Stored records:

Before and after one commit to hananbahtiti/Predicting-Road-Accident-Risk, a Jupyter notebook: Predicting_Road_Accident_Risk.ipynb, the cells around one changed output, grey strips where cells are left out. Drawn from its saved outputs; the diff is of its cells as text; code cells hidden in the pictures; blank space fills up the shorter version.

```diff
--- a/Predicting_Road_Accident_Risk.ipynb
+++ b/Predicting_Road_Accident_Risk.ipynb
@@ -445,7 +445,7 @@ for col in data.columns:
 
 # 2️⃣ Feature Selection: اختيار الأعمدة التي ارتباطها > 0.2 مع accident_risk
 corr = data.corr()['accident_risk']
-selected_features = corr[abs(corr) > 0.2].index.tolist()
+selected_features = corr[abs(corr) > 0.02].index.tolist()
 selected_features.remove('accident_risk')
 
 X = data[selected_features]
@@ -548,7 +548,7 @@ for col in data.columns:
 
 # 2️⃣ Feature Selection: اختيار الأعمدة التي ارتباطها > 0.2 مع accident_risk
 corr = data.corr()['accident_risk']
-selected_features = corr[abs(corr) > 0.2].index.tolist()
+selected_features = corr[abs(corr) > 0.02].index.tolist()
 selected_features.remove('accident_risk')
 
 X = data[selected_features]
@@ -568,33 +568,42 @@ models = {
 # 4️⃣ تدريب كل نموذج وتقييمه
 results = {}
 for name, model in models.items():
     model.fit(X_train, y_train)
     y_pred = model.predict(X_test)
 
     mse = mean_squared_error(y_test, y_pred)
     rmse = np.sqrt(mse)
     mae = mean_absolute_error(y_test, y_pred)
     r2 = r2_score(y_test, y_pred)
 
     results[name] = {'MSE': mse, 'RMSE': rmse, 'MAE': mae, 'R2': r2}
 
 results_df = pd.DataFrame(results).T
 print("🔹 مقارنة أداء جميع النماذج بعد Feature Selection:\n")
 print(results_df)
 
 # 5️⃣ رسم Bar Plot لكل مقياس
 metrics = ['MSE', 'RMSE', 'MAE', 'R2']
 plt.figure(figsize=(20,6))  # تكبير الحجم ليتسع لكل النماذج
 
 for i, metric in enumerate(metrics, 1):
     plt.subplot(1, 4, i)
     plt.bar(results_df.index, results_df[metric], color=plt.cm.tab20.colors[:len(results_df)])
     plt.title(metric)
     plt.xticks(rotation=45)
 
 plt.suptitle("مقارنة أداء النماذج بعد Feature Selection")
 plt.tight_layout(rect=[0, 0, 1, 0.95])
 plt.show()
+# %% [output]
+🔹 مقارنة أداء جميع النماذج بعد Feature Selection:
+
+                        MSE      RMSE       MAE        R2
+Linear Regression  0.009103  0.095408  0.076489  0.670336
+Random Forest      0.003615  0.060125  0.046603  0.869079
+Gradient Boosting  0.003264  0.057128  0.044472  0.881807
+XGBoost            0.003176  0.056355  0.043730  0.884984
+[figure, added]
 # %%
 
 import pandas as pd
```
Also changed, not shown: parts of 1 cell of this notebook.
...
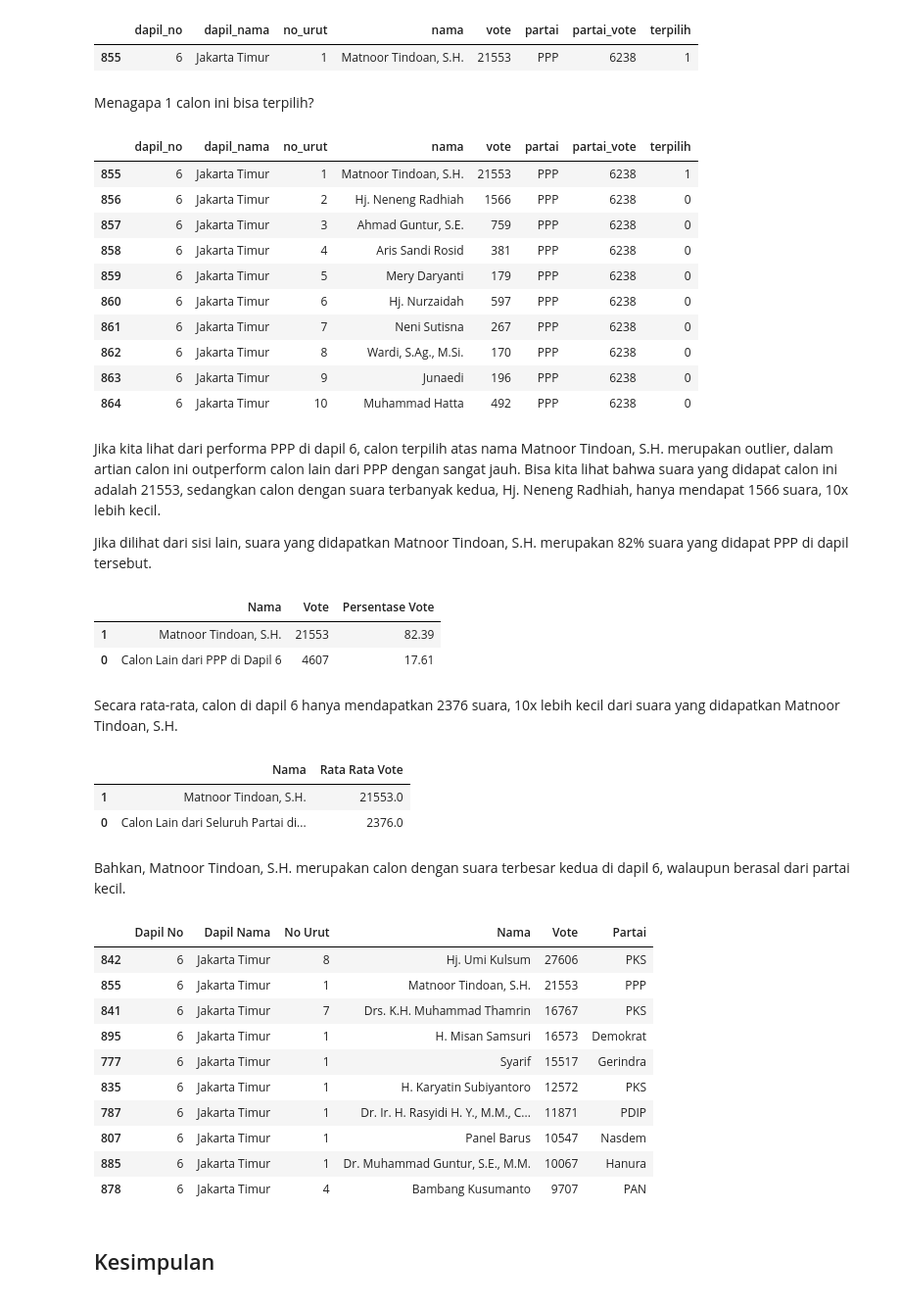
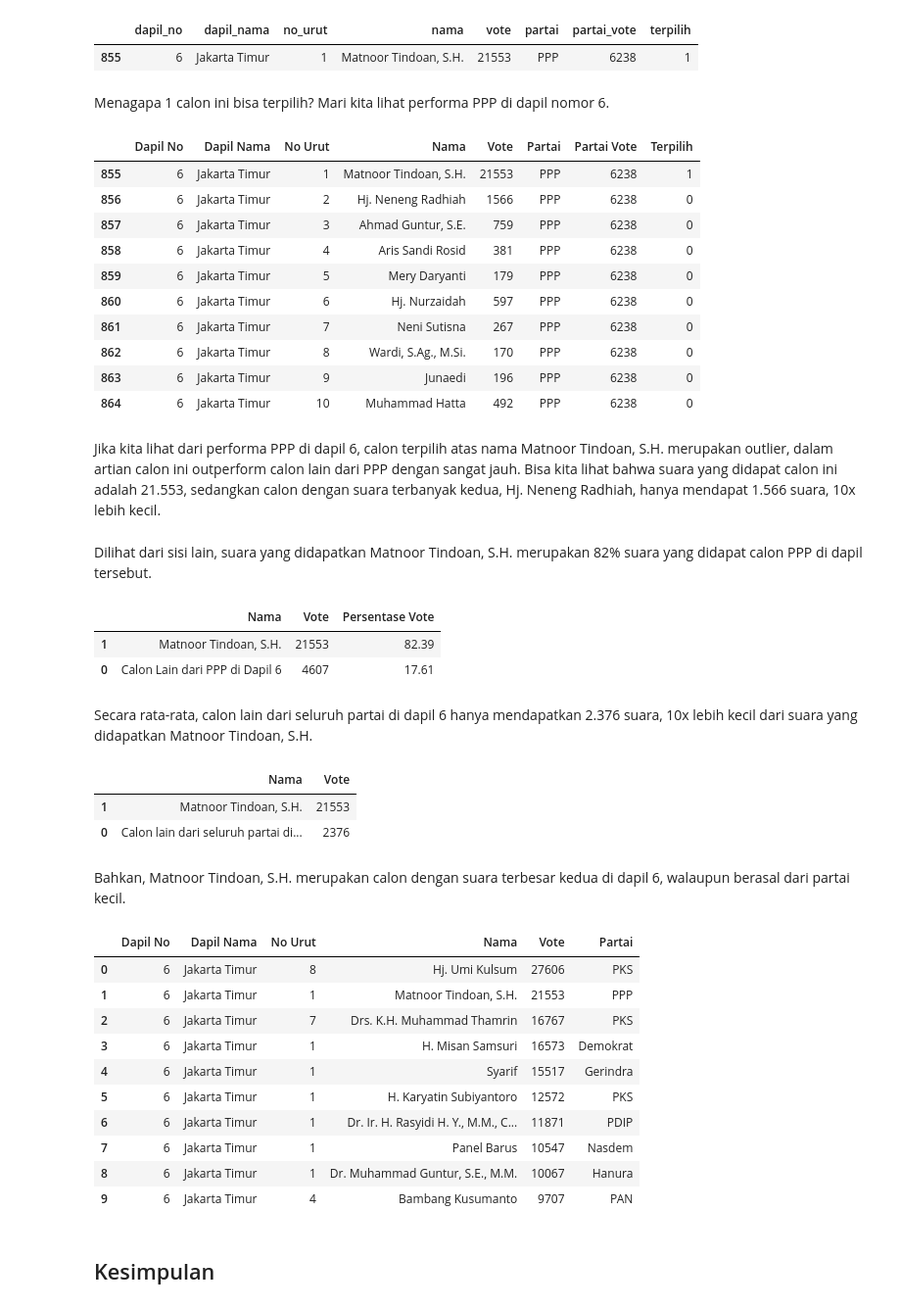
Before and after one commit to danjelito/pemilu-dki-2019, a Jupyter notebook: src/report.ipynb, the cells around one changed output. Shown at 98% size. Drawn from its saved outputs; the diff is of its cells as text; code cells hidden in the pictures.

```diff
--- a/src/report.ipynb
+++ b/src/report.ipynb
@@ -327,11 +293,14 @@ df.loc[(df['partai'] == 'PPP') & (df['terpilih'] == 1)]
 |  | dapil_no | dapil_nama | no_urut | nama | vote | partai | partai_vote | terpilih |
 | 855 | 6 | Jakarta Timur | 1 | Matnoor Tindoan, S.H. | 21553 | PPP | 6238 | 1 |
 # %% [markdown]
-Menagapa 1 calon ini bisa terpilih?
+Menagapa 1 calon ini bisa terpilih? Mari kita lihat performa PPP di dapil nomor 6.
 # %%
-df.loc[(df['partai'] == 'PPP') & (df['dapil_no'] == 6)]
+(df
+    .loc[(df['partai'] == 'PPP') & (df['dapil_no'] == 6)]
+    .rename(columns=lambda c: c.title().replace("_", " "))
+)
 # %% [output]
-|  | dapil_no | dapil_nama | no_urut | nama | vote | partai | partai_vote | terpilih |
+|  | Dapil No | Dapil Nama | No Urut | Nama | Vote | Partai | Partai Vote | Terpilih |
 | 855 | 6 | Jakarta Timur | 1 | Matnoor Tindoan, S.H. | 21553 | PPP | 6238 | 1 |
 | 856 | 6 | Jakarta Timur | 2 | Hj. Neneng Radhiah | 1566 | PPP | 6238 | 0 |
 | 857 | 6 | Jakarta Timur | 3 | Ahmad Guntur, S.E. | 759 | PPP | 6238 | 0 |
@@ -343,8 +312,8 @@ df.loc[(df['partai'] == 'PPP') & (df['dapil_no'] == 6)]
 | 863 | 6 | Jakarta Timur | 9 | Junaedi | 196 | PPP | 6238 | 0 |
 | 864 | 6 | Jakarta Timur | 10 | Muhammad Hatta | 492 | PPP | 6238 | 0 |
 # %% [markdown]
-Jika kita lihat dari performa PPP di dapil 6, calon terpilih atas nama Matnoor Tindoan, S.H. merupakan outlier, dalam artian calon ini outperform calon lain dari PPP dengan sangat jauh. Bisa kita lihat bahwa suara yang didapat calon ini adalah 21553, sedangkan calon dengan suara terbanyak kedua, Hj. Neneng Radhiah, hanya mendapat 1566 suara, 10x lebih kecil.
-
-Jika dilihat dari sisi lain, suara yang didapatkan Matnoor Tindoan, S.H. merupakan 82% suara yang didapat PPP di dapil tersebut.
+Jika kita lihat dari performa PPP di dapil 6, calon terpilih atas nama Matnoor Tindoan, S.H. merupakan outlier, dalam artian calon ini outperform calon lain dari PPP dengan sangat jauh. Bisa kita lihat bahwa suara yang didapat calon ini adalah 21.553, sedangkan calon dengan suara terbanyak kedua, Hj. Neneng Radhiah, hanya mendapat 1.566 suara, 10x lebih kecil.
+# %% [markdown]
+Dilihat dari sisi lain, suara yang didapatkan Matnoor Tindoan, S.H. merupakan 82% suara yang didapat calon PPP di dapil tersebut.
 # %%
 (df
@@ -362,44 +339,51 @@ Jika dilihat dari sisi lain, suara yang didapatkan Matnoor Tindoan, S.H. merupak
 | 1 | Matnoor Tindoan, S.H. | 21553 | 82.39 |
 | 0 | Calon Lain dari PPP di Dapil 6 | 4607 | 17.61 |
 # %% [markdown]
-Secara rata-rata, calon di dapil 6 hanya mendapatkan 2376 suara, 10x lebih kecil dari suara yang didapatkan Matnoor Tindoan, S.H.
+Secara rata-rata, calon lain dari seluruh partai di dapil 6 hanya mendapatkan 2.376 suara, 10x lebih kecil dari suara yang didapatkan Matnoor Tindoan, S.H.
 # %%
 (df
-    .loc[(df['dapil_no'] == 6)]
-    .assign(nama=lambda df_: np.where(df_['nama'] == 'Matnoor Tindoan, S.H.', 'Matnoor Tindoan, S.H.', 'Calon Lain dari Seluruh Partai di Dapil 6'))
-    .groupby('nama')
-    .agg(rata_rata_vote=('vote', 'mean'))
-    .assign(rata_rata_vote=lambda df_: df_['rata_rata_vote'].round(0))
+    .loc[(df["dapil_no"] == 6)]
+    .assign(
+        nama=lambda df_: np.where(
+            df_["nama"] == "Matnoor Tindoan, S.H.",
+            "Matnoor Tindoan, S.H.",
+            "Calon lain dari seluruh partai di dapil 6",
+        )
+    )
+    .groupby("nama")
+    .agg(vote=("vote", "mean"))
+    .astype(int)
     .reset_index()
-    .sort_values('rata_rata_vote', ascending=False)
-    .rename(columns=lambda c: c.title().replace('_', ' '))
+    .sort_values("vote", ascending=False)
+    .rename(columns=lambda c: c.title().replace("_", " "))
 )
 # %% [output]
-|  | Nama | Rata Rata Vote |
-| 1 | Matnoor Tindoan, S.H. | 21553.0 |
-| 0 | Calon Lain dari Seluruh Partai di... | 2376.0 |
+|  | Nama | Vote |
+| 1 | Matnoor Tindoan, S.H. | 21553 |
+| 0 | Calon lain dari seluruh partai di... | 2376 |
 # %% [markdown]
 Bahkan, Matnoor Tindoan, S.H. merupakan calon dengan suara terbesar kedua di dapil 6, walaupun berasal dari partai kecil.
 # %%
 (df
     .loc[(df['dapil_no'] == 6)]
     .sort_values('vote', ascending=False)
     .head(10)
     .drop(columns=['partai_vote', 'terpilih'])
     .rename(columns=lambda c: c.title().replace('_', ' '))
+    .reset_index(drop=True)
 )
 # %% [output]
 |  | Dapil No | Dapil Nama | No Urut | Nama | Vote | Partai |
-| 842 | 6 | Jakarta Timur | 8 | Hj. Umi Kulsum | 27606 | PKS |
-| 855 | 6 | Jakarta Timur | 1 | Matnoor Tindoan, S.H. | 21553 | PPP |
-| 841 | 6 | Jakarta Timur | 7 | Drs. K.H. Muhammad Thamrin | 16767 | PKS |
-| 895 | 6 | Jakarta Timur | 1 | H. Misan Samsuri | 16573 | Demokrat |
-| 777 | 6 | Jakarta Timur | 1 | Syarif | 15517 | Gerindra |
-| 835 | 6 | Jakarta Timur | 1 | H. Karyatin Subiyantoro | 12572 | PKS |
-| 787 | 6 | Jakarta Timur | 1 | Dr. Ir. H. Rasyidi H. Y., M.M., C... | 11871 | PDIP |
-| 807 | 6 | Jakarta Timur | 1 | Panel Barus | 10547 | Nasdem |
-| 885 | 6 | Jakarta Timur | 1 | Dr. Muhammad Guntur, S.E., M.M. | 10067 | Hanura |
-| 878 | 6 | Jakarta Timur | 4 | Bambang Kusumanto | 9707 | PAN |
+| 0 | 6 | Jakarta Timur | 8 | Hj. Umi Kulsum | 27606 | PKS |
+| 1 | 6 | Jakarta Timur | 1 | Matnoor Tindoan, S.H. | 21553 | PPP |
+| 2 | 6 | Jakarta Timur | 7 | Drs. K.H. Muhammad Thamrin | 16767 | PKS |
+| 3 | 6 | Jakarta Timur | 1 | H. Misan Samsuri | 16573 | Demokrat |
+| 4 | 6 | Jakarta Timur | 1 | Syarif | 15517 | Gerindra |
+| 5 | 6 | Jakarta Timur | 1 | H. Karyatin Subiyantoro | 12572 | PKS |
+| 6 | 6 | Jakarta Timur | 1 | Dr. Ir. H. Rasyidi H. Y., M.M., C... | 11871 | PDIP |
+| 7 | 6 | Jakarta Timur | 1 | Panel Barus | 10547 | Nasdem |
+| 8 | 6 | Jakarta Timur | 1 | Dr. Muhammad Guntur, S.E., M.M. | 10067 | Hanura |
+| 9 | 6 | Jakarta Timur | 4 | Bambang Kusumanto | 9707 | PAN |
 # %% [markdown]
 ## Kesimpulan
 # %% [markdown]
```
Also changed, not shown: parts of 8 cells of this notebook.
--
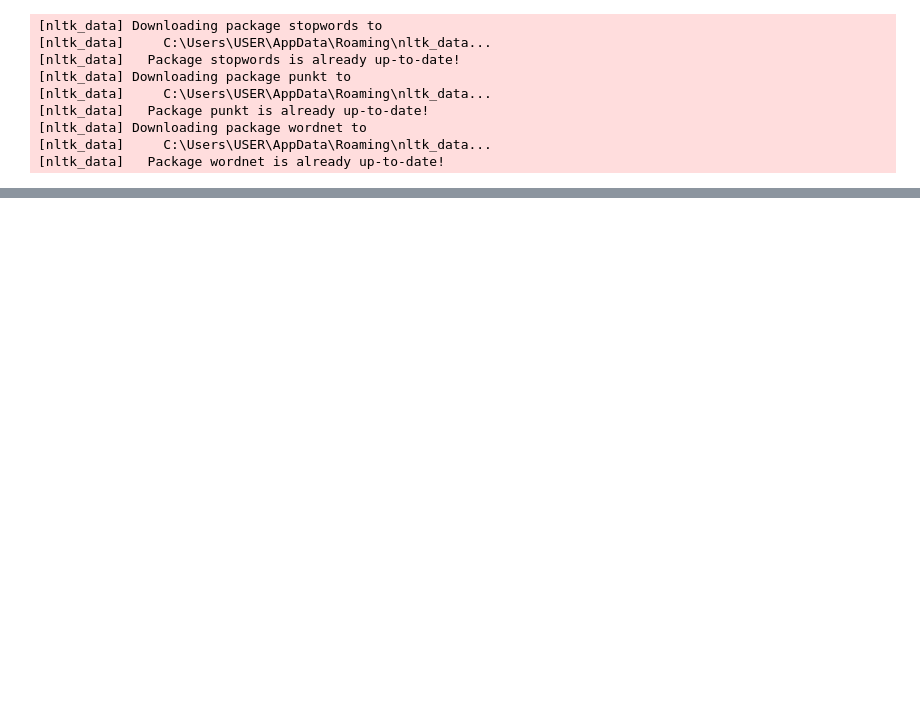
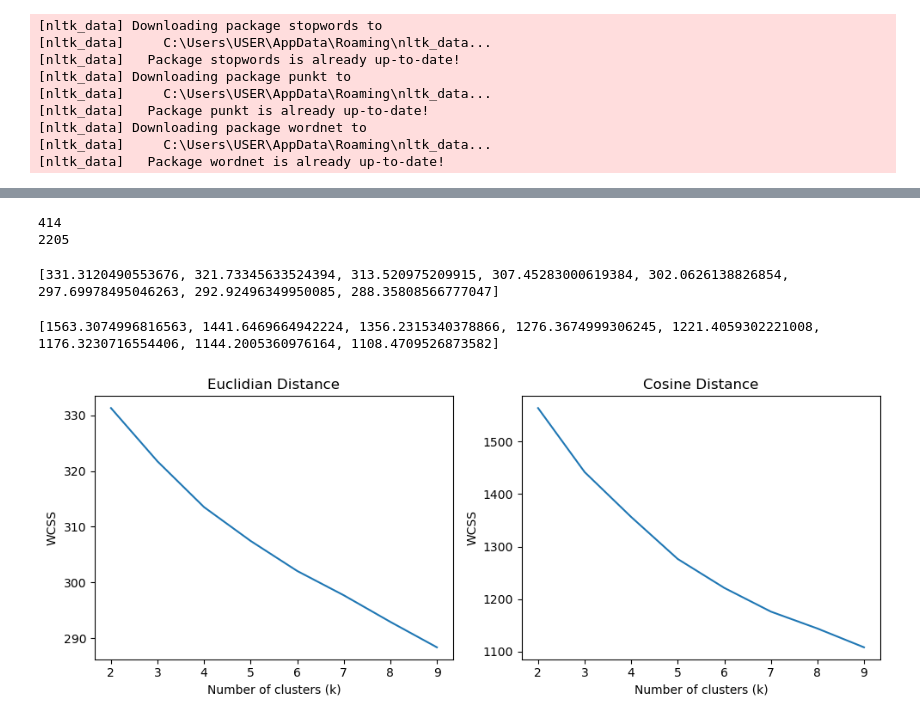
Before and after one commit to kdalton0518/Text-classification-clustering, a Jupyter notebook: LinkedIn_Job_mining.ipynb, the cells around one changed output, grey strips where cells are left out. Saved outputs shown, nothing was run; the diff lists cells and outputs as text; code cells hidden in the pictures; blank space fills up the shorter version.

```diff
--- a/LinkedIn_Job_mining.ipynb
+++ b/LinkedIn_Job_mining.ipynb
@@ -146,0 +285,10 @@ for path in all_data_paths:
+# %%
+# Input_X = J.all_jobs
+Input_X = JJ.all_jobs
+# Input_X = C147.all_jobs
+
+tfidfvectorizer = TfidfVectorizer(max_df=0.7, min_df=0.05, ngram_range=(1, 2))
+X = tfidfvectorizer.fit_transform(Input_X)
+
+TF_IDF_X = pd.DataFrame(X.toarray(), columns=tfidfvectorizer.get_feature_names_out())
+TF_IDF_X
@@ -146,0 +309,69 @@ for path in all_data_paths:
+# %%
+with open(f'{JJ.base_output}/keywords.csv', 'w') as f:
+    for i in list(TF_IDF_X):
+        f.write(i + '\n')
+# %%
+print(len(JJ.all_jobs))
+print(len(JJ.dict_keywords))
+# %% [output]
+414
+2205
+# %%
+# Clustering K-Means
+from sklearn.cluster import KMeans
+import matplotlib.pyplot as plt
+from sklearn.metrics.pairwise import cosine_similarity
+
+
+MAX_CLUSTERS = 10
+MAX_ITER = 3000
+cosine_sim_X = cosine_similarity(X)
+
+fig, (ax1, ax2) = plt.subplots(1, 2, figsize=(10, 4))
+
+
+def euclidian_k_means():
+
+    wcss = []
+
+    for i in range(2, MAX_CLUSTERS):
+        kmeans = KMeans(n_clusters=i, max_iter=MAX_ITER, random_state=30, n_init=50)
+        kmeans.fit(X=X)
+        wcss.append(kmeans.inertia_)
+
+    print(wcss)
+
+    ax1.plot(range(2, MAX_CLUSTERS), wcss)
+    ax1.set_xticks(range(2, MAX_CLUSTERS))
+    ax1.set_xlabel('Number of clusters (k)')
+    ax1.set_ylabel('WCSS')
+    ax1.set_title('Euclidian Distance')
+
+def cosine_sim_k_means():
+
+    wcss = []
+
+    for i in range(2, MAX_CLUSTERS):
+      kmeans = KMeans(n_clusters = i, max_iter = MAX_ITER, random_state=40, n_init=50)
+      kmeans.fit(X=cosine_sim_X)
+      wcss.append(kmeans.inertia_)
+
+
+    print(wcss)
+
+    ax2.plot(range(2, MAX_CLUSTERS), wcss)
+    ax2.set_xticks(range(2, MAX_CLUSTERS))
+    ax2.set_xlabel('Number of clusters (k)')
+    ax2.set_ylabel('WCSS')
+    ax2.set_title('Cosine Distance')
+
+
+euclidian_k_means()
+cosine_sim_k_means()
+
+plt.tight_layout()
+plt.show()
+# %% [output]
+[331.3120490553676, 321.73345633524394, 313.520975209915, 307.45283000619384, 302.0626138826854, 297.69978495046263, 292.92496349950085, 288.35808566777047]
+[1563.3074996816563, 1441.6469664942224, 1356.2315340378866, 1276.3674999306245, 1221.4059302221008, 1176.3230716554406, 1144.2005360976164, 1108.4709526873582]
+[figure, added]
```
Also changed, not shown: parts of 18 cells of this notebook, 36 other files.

▶ What to work on: Report each line above containing the string "where".

▶ Solution for this task:
Before and after one commit to hananbahtiti/Predicting-Road-Accident-Risk, a Jupyter notebook: Predicting_Road_Accident_Risk.ipynb, the cells around one changed output, grey strips where cells are left out. Drawn from its saved outputs; the diff is of its cells as text; code cells hidden in the pictures; blank space fills up the shorter version.
-    .assign(nama=lambda df_: np.where(df_['nama'] == 'Matnoor Tindoan, S.H.', 'Matnoor Tindoan, S.H.', 'Calon Lain dari Seluruh Partai di Dapil 6'))
+        nama=lambda df_: np.where(
Before and after one commit to kdalton0518/Text-classification-clustering, a Jupyter notebook: LinkedIn_Job_mining.ipynb, the cells around one changed output, grey strips where cells are left out. Saved outputs shown, nothing was run; the diff lists cells and outputs as text; code cells hidden in the pictures; blank space fills up the shorter version.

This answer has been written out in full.